- **Records to use**:
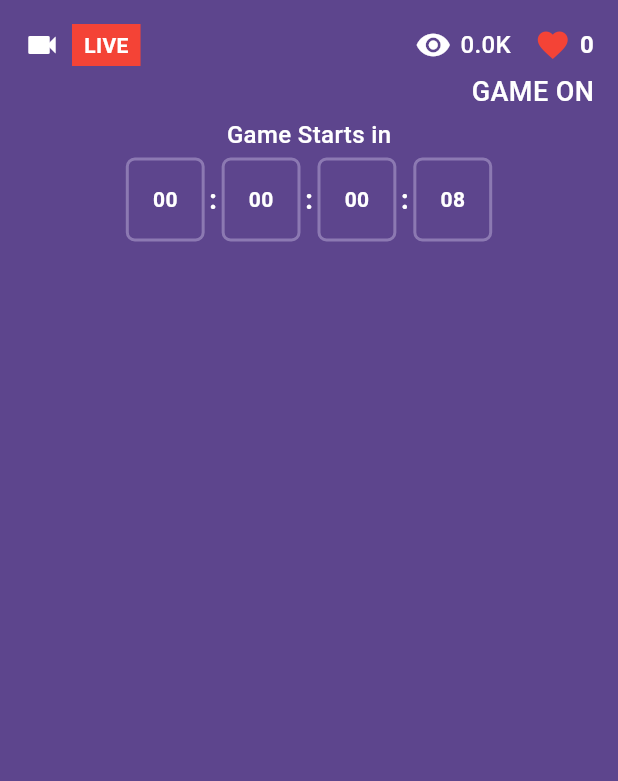
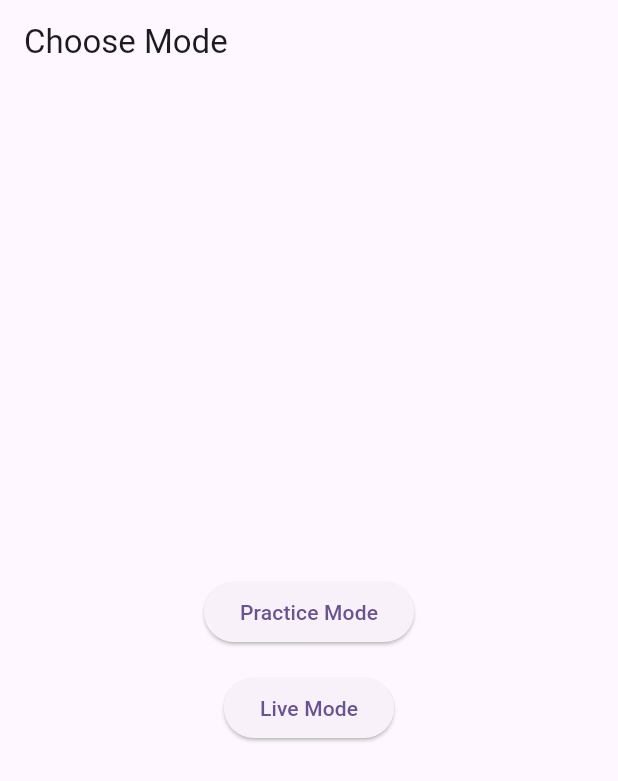
Before and after one commit to manil-123/quiz_practice, a Flutter app: the screen it shows after launch, on a phone screen of 412 x 824 dp. Shown: the top 781 px of the screen. Run offline on Flutter 3.47's test engine with Material 2 defaults, Android fonts, the phone set to English and light mode, and no system bars; our stand-ins replace flutter_bloc, freezed_annotation, get_it, injectable, shared_preferences, slide_countdown.

Commit message:
mode option for games

```diff
--- a/lib/main.dart
+++ b/lib/main.dart
@@ -3,7 +3,7 @@ import 'package:flutter_bloc/flutter_bloc.dart';
 import 'package:quiz_practice/app/database/local_storage.dart';
 import 'package:quiz_practice/cubits/quiz_page_cubit.dart';
 import 'package:quiz_practice/injection.dart';
-import 'screens/game_screen.dart';
+import 'package:quiz_practice/screens/option_screen.dart';
 
 void main() async {
   WidgetsFlutterBinding.ensureInitialized();
@@ -35,7 +35,7 @@ class MyApp extends StatelessWidget {
           colorScheme: ColorScheme.fromSeed(seedColor: Colors.deepPurple),
           useMaterial3: true,
         ),
-        home: const GameScreen(),
+        home: const OptionsScreen(),
       ),
     );
   }
--- a/lib/screens/game_screen.dart
+++ b/lib/screens/game_screen.dart
@@ -25,18 +25,22 @@ class _GameScreenState extends State<GameScreen> {
 
   void _startTimer() {
     Timer.periodic(const Duration(seconds: 1), (timer) {
+      if (mounted) {
         setState(() {
           if (_seconds != 0) {
             _seconds--;
           }
         });
+      }
     });
     Timer.periodic(const Duration(milliseconds: 300), (timer) {
+      if (mounted) {
         setState(() {
           if (_seconds < 6 && _seconds != 0) {
             _isVisible = !_isVisible; // Toggle visibility every second
           }
         });
+      }
     });
   }
 
--- /dev/null
+++ b/lib/screens/option_screen.dart
@@ -0,0 +1,41 @@
+import 'package:flutter/material.dart';
+import 'package:quiz_practice/screens/game_screen.dart';
+
+class OptionsScreen extends StatelessWidget {
+  const OptionsScreen({super.key});
+
+  @override
+  Widget build(BuildContext context) {
+    return Scaffold(
+      appBar: AppBar(
+        title: const Text(
+          'Choose Mode',
+        ),
+      ),
+      body: Center(
+        child: Column(
+          mainAxisAlignment: MainAxisAlignment.center,
+          children: [
+            ElevatedButton(
+              onPressed: () {},
+              child: const Text('Practice Mode'),
+            ),
+            const SizedBox(
+              height: 16.0,
+            ),
+            ElevatedButton(
+              onPressed: () {
+                Navigator.of(context).push(
+                  MaterialPageRoute(
+                    builder: (context) => const GameScreen(),
+                  ),
+                );
+              },
+              child: const Text('Live Mode'),
+            )
+          ],
+        ),
+      ),
+    );
+  }
+}
```
Lines whose indentation alone changed are shown as unchanged.
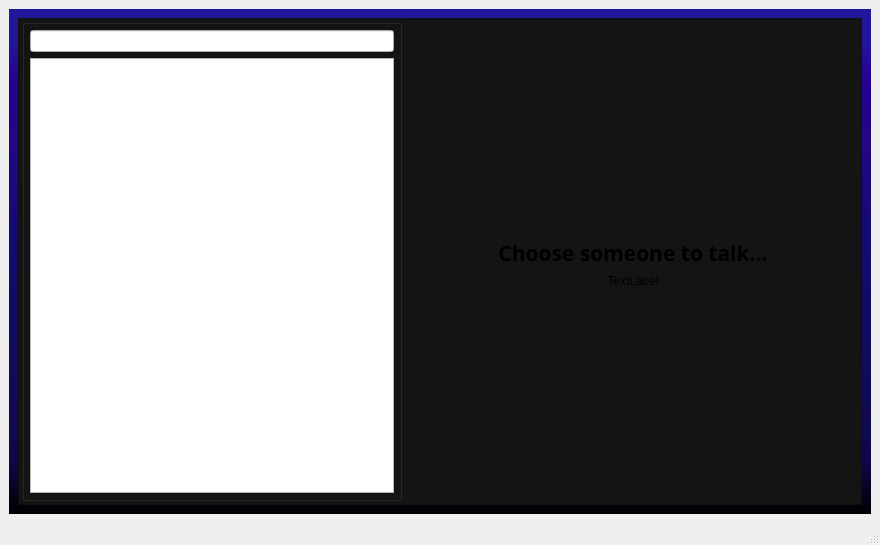
The window that source/SimpleChat/mainwindow.ui (ElizavetaPa17/simple-chat) describes before a commit, drawn with Qt 5.
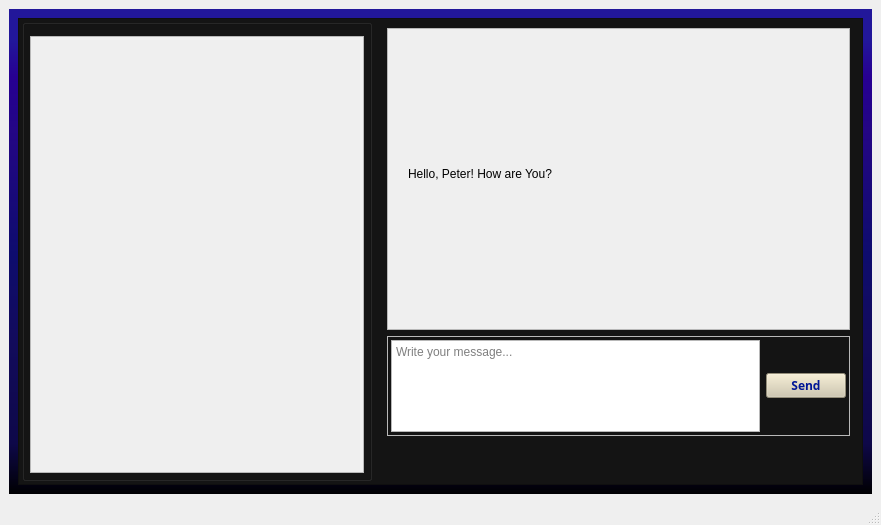
The same window after the commit. The open tabs and pages were chosen to show the change. Custom widgets are drawn as their Qt base class.

What changed in the file:
```diff
--- a/source/SimpleChat/mainwindow.ui
+++ b/source/SimpleChat/mainwindow.ui
@@ -6,8 +6,8 @@
    <rect>
     <x>0</x>
     <y>0</y>
-    <width>880</width>
-    <height>545</height>
+    <width>881</width>
+    <height>525</height>
    </rect>
   </property>
   <property name="minimumSize">
@@ -66,94 +66,17 @@
            <property name="bottomMargin">
             <number>3</number>
            </property>
-           <item row="5" column="2">
-            <widget class="QLabel" name="mainWindowLogoLabel">
-             <property name="sizePolicy">
-              <sizepolicy hsizetype="Fixed" vsizetype="Fixed">
-               <horstretch>0</horstretch>
-               <verstretch>0</verstretch>
-              </sizepolicy>
-             </property>
-             <property name="minimumSize">
-              <size>
-               <width>0</width>
-               <height>0</height>
-              </size>
-             </property>
-             <property name="maximumSize">
-              <size>
-               <width>100</width>
-               <height>90</height>
-              </size>
-             </property>
-             <property name="layoutDirection">
-              <enum>Qt::LeftToRight</enum>
-             </property>
-             <property name="styleSheet">
-              <string notr="true"/>
-             </property>
-             <property name="text">
-              <string>TextLabel</string>
-             </property>
-             <property name="scaledContents">
-              <bool>true</bool>
-             </property>
-             <property name="alignment">
-              <set>Qt::AlignCenter</set>
-             </property>
-            </widget>
-           </item>
-           <item row="2" column="1" rowspan="3" colspan="3">
-            <layout class="QVBoxLayout" name="verticalLayout_2">
-             <item>
-              <widget class="QLabel" name="label">
-               <property name="maximumSize">
-                <size>
-                 <width>16777215</width>
-                 <height>100</height>
-                </size>
-               </property>
-               <property name="font">
-                <font>
-                 <family>ori1Uni</family>
-                 <pointsize>16</pointsize>
-                 <bold>true</bold>
-                </font>
-               </property>
-               <property name="styleSheet">
-                <string notr="true"/>
-               </property>
-               <property name="text">
-                <string>Choose someone to talk...</string>
-               </property>
-               <property name="scaledContents">
-                <bool>true</bool>
-               </property>
-               <property name="alignment">
-                <set>Qt::AlignCenter</set>
-               </property>
-              </widget>
-             </item>
-            </layout>
-           </item>
-           <item row="6" column="2">
-            <spacer name="verticalSpacer">
-             <property name="orientation">
-              <enum>Qt::Vertical</enum>
-             </property>
-             <property name="sizeHint" stdset="0">
-              <size>
-               <width>20</width>
-               <height>40</height>
-              </size>
-             </property>
-            </spacer>
-           </item>
            <item row="0" column="0" rowspan="7">
-            <widget class="QGroupBox" name="groupBox">
+            <widget class="QGroupBox" name="usersGroupBox">
+             <property name="minimumSize">
+              <size>
+               <width>350</width>
+               <height>0</height>
+              </size>
+             </property>
              <property name="maximumSize">
               <size>
-               <width>380</width>
+               <width>16777215</width>
                <height>16777215</height>
               </size>
              </property>
@@ -176,27 +99,285 @@
               <property name="bottomMargin">
                <number>5</number>
               </property>
-              <item row="0" column="1">
-               <widget class="QLineEdit" name="lineEdit"/>
+              <item row="1" column="1" colspan="2">
+               <widget class="MessagesArea" name="messagesArea">
+                <property name="verticalScrollBarPolicy">
+                 <enum>Qt::ScrollBarAlwaysOff</enum>
+                </property>
+                <property name="horizontalScrollBarPolicy">
+                 <enum>Qt::ScrollBarAlwaysOff</enum>
+                </property>
+                <property name="widgetResizable">
+                 <bool>true</bool>
+                </property>
+                <widget class="QWidget" name="scrollAreaWidgetContents">
+                 <property name="geometry">
+                  <rect>
+                   <x>0</x>
+                   <y>0</y>
+                   <width>332</width>
+                   <height>397</height>
+                  </rect>
+                 </property>
+                 <layout class="QGridLayout" name="messagesLayout"/>
+                </widget>
+               </widget>
               </item>
-              <item row="1" column="1">
-               <widget class="QListView" name="listView"/>
+              <item row="0" column="1" colspan="2">
+               <widget class="SearchForm" name="searchWidget" native="true"/>
               </item>
              </layout>
             </widget>
            </item>
-           <item row="0" column="2">
-            <spacer name="verticalSpacer_2">
-             <property name="orientation">
-              <enum>Qt::Vertical</enum>
-             </property>
-             <property name="sizeHint" stdset="0">
-              <size>
-               <width>20</width>
-               <height>40</height>
-              </size>
-             </property>
-            </spacer>
+           <item row="0" column="3">
+            <widget class="QStackedWidget" name="chatStackedWidget">
+             <widget class="QWidget" name="pageChat">
+              <layout class="QGridLayout" name="gridLayout_7">
+               <item row="0" column="0">
+                <widget class="QScrollArea" name="scrollArea">
+                 <property name="widgetResizable">
+                  <bool>true</bool>
+                 </property>
+                 <widget class="QWidget" name="scrollAreaWidgetContents_2">
+                  <property name="geometry">
+                   <rect>
+                    <x>0</x>
+                    <y>0</y>
+                    <width>448</width>
+                    <height>294</height>
+                   </rect>
+                  </property>
+                  <layout class="QGridLayout" name="gridLayout_9">
+                   <item row="0" column="0">
+                    <layout class="QVBoxLayout" name="verticalLayout_2">
+                     <property name="leftMargin">
+                      <number>11</number>
+                     </property>
+                     <property name="topMargin">
+                      <number>11</number>
+                     </property>
+                     <property name="rightMargin">
+                      <number>11</number>
+                     </property>
+                     <property name="bottomMargin">
+                      <number>11</number>
+                     </property>
+                     <item>
+                      <layout class="QHBoxLayout" name="horizontalLayout_7"/>
+                     </item>
+                     <item>
+                      <layout class="QHBoxLayout" name="horizontalLayout_4">
+                       <property name="bottomMargin">
+                        <number>10</number>
+                       </property>
+                       <item>
+                        <widget class="QLabel" name="label_2">
+                         <property name="text">
+                          <string>Hello, Peter! How are You?</string>
+                         </property>
+                        </widget>
+                       </item>
+                      </layout>
+                     </item>
+                    </layout>
+                   </item>
+                  </layout>
+                 </widget>
+                </widget>
+               </item>
+               <item row="1" column="0">
+                <widget class="QFrame" name="frame">
+                 <property name="maximumSize">
+                  <size>
+                   <width>16777215</width>
+                   <height>100</height>
+                  </size>
+                 </property>
+                 <property name="frameShape">
+                  <enum>QFrame::StyledPanel</enum>
+                 </property>
+                 <property name="frameShadow">
+                  <enum>QFrame::Raised</enum>
+                 </property>
+                 <layout class="QGridLayout" name="gridLayout_8">
+                  <property name="leftMargin">
+                   <number>3</number>
+                  </property>
+                  <property name="topMargin">
+                   <number>3</number>
+                  </property>
+                  <property name="rightMargin">
+                   <number>3</number>
+                  </property>
+                  <property name="bottomMargin">
+                   <number>3</number>
+                  </property>
+                  <item row="0" column="1">
+                   <widget class="QPushButton" name="sendButton">
+                    <property name="minimumSize">
+                     <size>
+                      <width>0</width>
+                      <height>0</height>
+                     </size>
+                    </property>
+                    <property name="font">
+                     <font>
+                      <family>ori1Uni</family>
+                      <bold>true</bold>
+                     </font>
+                    </property>
+                    <property name="cursor">
+                     <cursorShape>PointingHandCursor</cursorShape>
+                    </property>
+                    <property name="styleSheet">
+                     <string notr="true">QPushButton#sendButton {	 
+	color: rgb(0, 22, 150);
+	background-color: rgb(206, 198, 170);
+}</string>
+                    </property>
+                    <property name="text">
+                     <string>Send</string>
+                    </property>
+                   </widget>
+                  </item>
+                  <item row="0" column="0">
+                   <widget class="QTextEdit" name="textEdit">
+                    <property name="maximumSize">
+                     <size>
+                      <width>16777215</width>
+                      <height>100</height>
+                     </size>
+                    </property>
+                    <property name="font">
+                     <font>
+                      <family>Ubuntu</family>
+                      <bold>false</bold>
+                     </font>
+                    </property>
+                    <property name="styleSheet">
+                     <string notr="true"/>
+                    </property>
+                    <property name="verticalScrollBarPolicy">
+                     <enum>Qt::ScrollBarAlwaysOff</enum>
+                    </property>
+                    <property name="horizontalScrollBarPolicy">
+                     <enum>Qt::ScrollBarAlwaysOff</enum>
+                    </property>
+                    <property name="placeholderText">
+                     <string>Write your message...</string>
+                    </property>
+                   </widget>
+                  </item>
+                 </layout>
+                </widget>
+               </item>
+              </layout>
+             </widget>
+             <widget class="QWidget" name="pageChooseChat">
+              <layout class="QGridLayout" name="gridLayout_6">
+               <item row="0" column="0">
+                <spacer name="verticalSpacer_2">
+                 <property name="orientation">
+                  <enum>Qt::Vertical</enum>
+                 </property>
+                 <property name="sizeHint" stdset="0">
+                  <size>
+                   <width>20</width>
+                   <height>40</height>
+                  </size>
+                 </property>
+                </spacer>
+               </item>
+               <item row="4" column="0">
+                <spacer name="verticalSpacer">
+                 <property name="orientation">
+                  <enum>Qt::Vertical</enum>
+                 </property>
+                 <property name="sizeHint" stdset="0">
+                  <size>
+                   <width>20</width>
+                   <height>40</height>
+                  </size>
+                 </property>
+                </spacer>
+               </item>
+               <item row="2" column="0">
+                <layout class="QHBoxLayout" name="horizontalLayout_3">
+                 <property name="topMargin">
+                  <number>0</number>
+                 </property>
+                 <item>
+                  <widget class="QLabel" name="mainWindowLogoLabel">
+                   <property name="sizePolicy">
+                    <sizepolicy hsizetype="Fixed" vsizetype="Fixed">
+                     <horstretch>0</horstretch>
+                     <verstretch>0</verstretch>
+                    </sizepolicy>
+                   </property>
+                   <property name="minimumSize">
+                    <size>
+                     <width>0</width>
+                     <height>0</height>
+                    </size>
+                   </property>
+                   <property name="maximumSize">
+                    <size>
+                     <width>100</width>
+                     <height>90</height>
+                    </size>
+                   </property>
+                   <property name="layoutDirection">
+                    <enum>Qt::LeftToRight</enum>
+                   </property>
+                   <property name="styleSheet">
+                    <string notr="true"/>
+                   </property>
+                   <property name="text">
+                    <string>TextLabel</string>
+                   </property>
+                   <property name="scaledContents">
+                    <bool>true</bool>
+                   </property>
+                   <property name="alignment">
+                    <set>Qt::AlignCenter</set>
+                   </property>
+                  </widget>
+                 </item>
+                </layout>
+               </item>
+               <item row="1" column="0">
+                <widget class="QLabel" name="label">
+                 <property name="maximumSize">
+                  <size>
+                   <width>16777215</width>
+                   <height>100</height>
+                  </size>
+                 </property>
+                 <property name="font">
+                  <font>
+                   <family>ori1Uni</family>
+                   <pointsize>16</pointsize>
+                   <bold>true</bold>
+                  </font>
+                 </property>
+                 <property name="styleSheet">
+                  <string notr="true"/>
+                 </property>
+                 <property name="text">
+                  <string>Choose someone to talk...</string>
+                 </property>
+                 <property name="scaledContents">
+                  <bool>true</bool>
+                 </property>
+                 <property name="alignment">
+                  <set>Qt::AlignCenter</set>
+                 </property>
+                </widget>
+               </item>
+              </layout>
+             </widget>
+             <widget class="QWidget" name="page_2"/>
+            </widget>
            </item>
           </layout>
          </widget>
@@ -324,6 +505,20 @@
    </property>
   </widget>
  </widget>
+ <customwidgets>
+  <customwidget>
+   <class>MessagesArea</class>
+   <extends>QScrollArea</extends>
+   <header>messagesarea.h</header>
+   <container>1</container>
+  </customwidget>
+  <customwidget>
+   <class>SearchForm</class>
+   <extends>QWidget</extends>
+   <header location="global">searchform.h</header>
+   <container>1</container>
+  </customwidget>
+ </customwidgets>
  <resources/>
  <connections/>
 </ui>
```
Left out of the diff: 8 changed lines with no effect on the pictures.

- **Task to complete**: Filter the listing for the word "QGroupBox" and copy every line that holds it.

- **Result of this task**:
-            <widget class="QGroupBox" name="groupBox">
+            <widget class="QGroupBox" name="usersGroupBox">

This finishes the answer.